#### Work required
In the records below, find the line that contains "classDiagram" and the line that contains "One commit to". Set down exactly those lines and every line between them, and nothing more.

#### Material for this task
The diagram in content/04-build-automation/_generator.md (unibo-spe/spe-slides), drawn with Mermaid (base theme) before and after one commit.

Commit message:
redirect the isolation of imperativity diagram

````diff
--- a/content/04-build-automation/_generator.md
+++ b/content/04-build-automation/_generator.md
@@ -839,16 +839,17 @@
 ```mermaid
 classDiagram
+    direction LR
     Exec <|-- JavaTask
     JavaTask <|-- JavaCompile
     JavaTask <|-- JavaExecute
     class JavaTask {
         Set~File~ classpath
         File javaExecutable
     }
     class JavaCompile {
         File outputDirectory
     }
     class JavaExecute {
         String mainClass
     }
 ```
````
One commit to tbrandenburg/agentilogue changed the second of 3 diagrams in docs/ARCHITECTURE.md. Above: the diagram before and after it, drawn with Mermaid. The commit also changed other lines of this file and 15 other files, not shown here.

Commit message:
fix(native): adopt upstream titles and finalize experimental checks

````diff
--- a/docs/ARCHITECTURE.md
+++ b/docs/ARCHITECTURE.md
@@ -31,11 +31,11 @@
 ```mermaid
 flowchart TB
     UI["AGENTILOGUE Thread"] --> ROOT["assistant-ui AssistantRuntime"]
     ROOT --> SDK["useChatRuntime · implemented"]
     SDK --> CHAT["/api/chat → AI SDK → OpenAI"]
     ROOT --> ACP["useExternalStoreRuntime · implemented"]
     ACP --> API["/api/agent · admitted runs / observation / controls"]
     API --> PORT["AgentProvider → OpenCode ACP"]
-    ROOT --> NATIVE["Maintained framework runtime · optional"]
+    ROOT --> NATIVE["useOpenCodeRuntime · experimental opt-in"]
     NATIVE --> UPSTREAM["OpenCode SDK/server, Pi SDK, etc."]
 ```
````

#### Answer below
 classDiagram
+    direction LR
     Exec <|-- JavaTask
     JavaTask <|-- JavaCompile
     JavaTask <|-- JavaExecute
     class JavaTask {
         Set~File~ classpath
         File javaExecutable
     }
     class JavaCompile {
         File outputDirectory
     }
     class JavaExecute {
         String mainClass
     }
 ```
````
One commit to tbrandenburg/agentilogue changed the second of 3 diagrams in docs/ARCHITECTURE.md. Above: the diagram before and after it, drawn with Mermaid. The commit also changed other lines of this file and 15 other files, not shown here.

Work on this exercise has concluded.